▶ Source information:
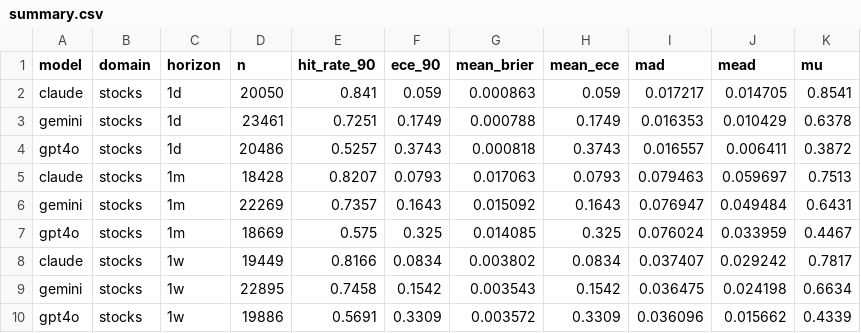
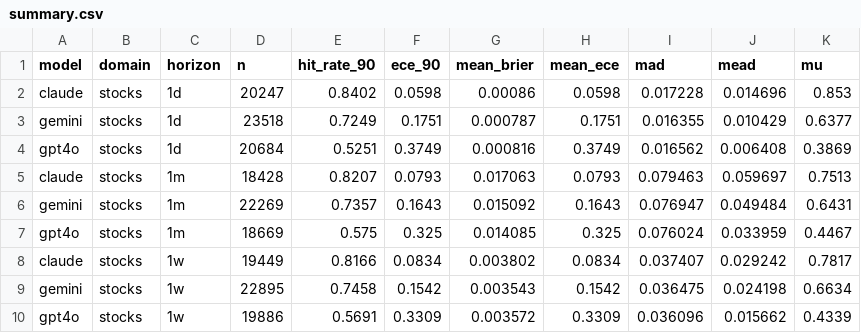
Before and after one commit to danielwaltersjdm/overconfidence-experiment, a CSV file: study4/data/results/summary.csv, drawn as a sheet.

```diff
--- a/study4/data/results/summary.csv
+++ b/study4/data/results/summary.csv
@@ -1,5 +1,5 @@
 model,domain,horizon,n,hit_rate_90,ece_90,mean_brier,mean_ece,mad,mead,mu
-claude,stocks,1d,20050,0.841,0.059,0.000863,0.059,0.017217,0.014705,0.8541
-gemini,stocks,1d,23461,0.7251,0.1749,0.000788,0.1749,0.016353,0.010429,0.6378
-gpt4o,stocks,1d,20486,0.5257,0.3743,0.000818,0.3743,0.016557,0.006411,0.3872
+claude,stocks,1d,20247,0.8402,0.0598,0.00086,0.0598,0.017228,0.014696,0.853
+gemini,stocks,1d,23518,0.7249,0.1751,0.000787,0.1751,0.016355,0.010429,0.6377
+gpt4o,stocks,1d,20684,0.5251,0.3749,0.000816,0.3749,0.016562,0.006408,0.3869
 claude,stocks,1m,18428,0.8207,0.0793,0.017063,0.0793,0.079463,0.059697,0.7513
```
Also changed, not shown: 2 other files.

▶ Directions for this task: Although the records contain pictures, restate them word for word with those pictures left out.

▶ Response area:
Before and after one commit to danielwaltersjdm/overconfidence-experiment, a CSV file: study4/data/results/summary.csv, drawn as a sheet.

```diff
--- a/study4/data/results/summary.csv
+++ b/study4/data/results/summary.csv
@@ -1,5 +1,5 @@
 model,domain,horizon,n,hit_rate_90,ece_90,mean_brier,mean_ece,mad,mead,mu
-claude,stocks,1d,20050,0.841,0.059,0.000863,0.059,0.017217,0.014705,0.8541
-gemini,stocks,1d,23461,0.7251,0.1749,0.000788,0.1749,0.016353,0.010429,0.6378
-gpt4o,stocks,1d,20486,0.5257,0.3743,0.000818,0.3743,0.016557,0.006411,0.3872
+claude,stocks,1d,20247,0.8402,0.0598,0.00086,0.0598,0.017228,0.014696,0.853
+gemini,stocks,1d,23518,0.7249,0.1751,0.000787,0.1751,0.016355,0.010429,0.6377
+gpt4o,stocks,1d,20684,0.5251,0.3749,0.000816,0.3749,0.016562,0.006408,0.3869
 claude,stocks,1m,18428,0.8207,0.0793,0.017063,0.0793,0.079463,0.059697,0.7513
```
Also changed, not shown: 2 other files.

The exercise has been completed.